TASK DIRECTIONS ::
Keyword search on "html": report each line of the records that contains it.

RECORDED DATA ::
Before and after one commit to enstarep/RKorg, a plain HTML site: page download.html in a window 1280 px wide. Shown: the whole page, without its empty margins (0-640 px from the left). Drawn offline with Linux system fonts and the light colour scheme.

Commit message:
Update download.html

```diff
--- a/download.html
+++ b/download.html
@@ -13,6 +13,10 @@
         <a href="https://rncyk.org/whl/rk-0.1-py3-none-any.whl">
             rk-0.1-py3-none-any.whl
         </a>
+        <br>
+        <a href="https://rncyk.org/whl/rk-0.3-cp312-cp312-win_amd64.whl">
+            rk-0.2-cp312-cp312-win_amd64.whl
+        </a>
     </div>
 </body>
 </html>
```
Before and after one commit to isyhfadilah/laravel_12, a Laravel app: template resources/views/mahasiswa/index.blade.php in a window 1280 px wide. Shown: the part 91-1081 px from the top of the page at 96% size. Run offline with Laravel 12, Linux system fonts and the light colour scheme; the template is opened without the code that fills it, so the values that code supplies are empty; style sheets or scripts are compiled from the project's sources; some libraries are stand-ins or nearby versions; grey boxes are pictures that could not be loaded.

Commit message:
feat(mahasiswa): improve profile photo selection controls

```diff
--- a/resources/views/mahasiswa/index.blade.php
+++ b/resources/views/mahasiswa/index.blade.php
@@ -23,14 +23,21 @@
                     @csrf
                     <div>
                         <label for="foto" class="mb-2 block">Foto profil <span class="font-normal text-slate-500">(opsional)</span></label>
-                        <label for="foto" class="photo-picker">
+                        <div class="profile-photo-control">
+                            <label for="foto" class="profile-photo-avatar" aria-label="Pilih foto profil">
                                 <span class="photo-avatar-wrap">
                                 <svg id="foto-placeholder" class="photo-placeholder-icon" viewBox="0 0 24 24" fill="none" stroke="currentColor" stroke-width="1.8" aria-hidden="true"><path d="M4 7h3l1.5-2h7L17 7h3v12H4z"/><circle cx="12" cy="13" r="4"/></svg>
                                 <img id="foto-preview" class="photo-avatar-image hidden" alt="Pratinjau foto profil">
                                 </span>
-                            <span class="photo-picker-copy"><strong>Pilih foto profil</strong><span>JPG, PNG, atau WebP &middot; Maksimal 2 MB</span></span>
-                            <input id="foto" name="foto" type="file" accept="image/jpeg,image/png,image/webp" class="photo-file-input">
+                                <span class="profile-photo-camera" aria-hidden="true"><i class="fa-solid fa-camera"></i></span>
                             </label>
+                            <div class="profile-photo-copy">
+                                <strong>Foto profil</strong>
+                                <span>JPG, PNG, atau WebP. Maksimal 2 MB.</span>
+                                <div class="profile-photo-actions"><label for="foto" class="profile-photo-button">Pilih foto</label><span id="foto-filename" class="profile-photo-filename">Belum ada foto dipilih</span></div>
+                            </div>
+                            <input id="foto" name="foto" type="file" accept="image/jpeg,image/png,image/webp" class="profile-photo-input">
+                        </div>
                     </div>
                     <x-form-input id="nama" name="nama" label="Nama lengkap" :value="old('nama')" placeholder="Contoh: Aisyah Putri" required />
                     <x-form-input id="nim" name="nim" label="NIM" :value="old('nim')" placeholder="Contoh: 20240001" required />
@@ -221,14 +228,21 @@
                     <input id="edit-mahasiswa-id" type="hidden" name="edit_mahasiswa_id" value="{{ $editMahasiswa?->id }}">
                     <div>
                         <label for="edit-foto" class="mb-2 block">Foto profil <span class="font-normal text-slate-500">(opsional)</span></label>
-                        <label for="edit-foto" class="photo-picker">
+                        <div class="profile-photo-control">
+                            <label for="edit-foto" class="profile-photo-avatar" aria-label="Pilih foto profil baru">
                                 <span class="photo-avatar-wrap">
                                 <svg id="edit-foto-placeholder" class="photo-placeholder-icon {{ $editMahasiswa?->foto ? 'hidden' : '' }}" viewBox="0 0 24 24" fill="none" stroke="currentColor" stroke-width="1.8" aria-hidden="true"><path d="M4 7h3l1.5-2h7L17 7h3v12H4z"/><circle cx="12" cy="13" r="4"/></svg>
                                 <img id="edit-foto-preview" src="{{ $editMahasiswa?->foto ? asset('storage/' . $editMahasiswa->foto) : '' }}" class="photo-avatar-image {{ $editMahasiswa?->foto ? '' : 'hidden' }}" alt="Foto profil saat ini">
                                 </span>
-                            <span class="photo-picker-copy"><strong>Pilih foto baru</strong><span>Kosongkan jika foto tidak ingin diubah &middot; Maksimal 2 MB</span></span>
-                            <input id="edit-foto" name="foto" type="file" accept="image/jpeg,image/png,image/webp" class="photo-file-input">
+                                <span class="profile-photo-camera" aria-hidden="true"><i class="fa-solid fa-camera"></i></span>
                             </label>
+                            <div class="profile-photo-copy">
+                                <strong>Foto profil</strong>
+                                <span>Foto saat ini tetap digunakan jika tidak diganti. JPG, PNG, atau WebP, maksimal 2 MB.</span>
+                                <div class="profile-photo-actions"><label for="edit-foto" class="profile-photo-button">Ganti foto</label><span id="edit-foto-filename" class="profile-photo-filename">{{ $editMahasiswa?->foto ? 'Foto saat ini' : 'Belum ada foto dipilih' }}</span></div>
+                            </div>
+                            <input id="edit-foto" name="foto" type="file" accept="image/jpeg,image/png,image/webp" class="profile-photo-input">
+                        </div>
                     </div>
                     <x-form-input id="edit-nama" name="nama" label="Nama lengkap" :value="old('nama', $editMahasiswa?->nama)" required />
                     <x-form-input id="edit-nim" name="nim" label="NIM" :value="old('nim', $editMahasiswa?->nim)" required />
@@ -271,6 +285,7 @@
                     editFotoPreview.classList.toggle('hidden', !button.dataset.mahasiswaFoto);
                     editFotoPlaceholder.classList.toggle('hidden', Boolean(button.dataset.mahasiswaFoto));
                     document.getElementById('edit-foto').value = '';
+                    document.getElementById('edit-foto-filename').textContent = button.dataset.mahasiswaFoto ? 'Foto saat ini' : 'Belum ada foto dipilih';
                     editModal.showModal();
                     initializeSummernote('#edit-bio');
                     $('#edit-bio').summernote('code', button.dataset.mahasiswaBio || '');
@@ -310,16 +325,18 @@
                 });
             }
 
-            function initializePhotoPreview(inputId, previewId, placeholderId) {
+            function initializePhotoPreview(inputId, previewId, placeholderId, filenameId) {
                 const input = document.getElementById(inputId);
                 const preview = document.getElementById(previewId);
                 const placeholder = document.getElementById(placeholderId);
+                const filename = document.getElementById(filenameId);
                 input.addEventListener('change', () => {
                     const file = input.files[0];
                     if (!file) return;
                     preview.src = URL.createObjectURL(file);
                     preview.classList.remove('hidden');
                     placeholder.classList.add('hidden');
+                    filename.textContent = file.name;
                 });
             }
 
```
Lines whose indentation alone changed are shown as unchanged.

SOLUTION FOR THIS EXERCISE ::
Before and after one commit to enstarep/RKorg, a plain HTML site: page download.html in a window 1280 px wide. Shown: the whole page, without its empty margins (0-640 px from the left). Drawn offline with Linux system fonts and the light colour scheme.
Update download.html
--- a/download.html
+++ b/download.html
 </html>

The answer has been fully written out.